Abstract and Keywords

The chapter proposes a formal and essentialist theory of humour. It reviews pseudo-definitions and quasi-theories that typically offer a partial and almost accidental view of this universal human faculty. Linguistic theories of humour serve the short canned jokes best. Over the course of 35 years since the inception of the Script-Based Semantic Theory of Humour (SSTH) that was conditional on future developments in comprehensive meaning representation, the theories have reached the implementational stage just as computational humour and creativity became real. Canned jokes provide a useful testing ground for semantic and pragmatic research because they are partially structured as the combination of a two-script setup with a script-switching punchline. There may be not many funny words but it is, of course, the words, cleverly put together, that are the most frequently used medium for humour.

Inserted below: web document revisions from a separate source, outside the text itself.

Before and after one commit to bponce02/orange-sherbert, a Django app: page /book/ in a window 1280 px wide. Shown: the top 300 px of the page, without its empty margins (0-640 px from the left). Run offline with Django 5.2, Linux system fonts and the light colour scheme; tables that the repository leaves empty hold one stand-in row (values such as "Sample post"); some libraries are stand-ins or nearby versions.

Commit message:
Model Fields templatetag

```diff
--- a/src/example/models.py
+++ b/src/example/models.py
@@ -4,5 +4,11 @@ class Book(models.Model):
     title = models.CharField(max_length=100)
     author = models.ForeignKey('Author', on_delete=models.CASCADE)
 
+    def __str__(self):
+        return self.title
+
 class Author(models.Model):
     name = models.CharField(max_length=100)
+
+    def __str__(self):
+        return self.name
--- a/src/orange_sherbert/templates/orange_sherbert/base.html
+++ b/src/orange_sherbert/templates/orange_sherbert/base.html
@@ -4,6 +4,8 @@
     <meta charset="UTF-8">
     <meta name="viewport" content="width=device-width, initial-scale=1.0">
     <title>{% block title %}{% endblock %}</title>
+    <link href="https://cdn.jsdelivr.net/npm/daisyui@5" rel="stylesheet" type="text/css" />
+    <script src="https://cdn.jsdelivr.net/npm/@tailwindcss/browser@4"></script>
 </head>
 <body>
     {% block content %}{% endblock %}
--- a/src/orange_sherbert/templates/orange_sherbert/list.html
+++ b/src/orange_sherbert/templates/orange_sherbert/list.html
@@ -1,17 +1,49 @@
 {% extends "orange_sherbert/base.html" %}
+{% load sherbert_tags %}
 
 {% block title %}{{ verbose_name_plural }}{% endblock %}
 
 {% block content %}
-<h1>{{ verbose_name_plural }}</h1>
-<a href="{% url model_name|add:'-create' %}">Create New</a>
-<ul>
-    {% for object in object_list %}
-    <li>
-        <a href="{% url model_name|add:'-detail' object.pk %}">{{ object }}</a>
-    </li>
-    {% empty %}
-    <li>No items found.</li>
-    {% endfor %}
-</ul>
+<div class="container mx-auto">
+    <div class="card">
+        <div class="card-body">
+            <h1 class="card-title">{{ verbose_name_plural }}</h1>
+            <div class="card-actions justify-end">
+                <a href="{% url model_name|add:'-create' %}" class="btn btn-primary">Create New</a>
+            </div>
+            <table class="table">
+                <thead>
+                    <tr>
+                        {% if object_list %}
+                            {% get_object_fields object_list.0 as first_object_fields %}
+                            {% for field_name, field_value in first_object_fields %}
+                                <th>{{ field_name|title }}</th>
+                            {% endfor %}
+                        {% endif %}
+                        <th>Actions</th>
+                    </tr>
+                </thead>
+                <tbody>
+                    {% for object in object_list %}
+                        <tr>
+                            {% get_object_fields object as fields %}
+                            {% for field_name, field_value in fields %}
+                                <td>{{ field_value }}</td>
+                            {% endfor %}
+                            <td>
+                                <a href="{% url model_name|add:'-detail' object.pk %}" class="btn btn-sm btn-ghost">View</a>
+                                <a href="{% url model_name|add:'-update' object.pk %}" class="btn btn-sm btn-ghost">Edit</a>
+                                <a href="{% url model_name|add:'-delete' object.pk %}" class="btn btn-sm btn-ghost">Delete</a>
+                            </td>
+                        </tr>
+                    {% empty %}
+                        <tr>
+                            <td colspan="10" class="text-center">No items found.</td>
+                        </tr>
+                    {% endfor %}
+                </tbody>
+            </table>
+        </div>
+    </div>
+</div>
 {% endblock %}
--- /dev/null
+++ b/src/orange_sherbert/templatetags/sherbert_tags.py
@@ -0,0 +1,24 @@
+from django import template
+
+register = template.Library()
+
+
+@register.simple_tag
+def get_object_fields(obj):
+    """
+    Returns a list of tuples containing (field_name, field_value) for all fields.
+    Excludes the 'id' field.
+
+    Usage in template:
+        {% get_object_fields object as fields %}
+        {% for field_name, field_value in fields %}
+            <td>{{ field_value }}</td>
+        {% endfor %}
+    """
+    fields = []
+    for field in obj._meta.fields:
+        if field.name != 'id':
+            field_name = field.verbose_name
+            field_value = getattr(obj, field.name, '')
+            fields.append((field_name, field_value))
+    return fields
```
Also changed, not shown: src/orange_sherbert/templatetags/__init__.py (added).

Keywords: humour, verbal humour, joke, funny, canned joke, script, script-switching, words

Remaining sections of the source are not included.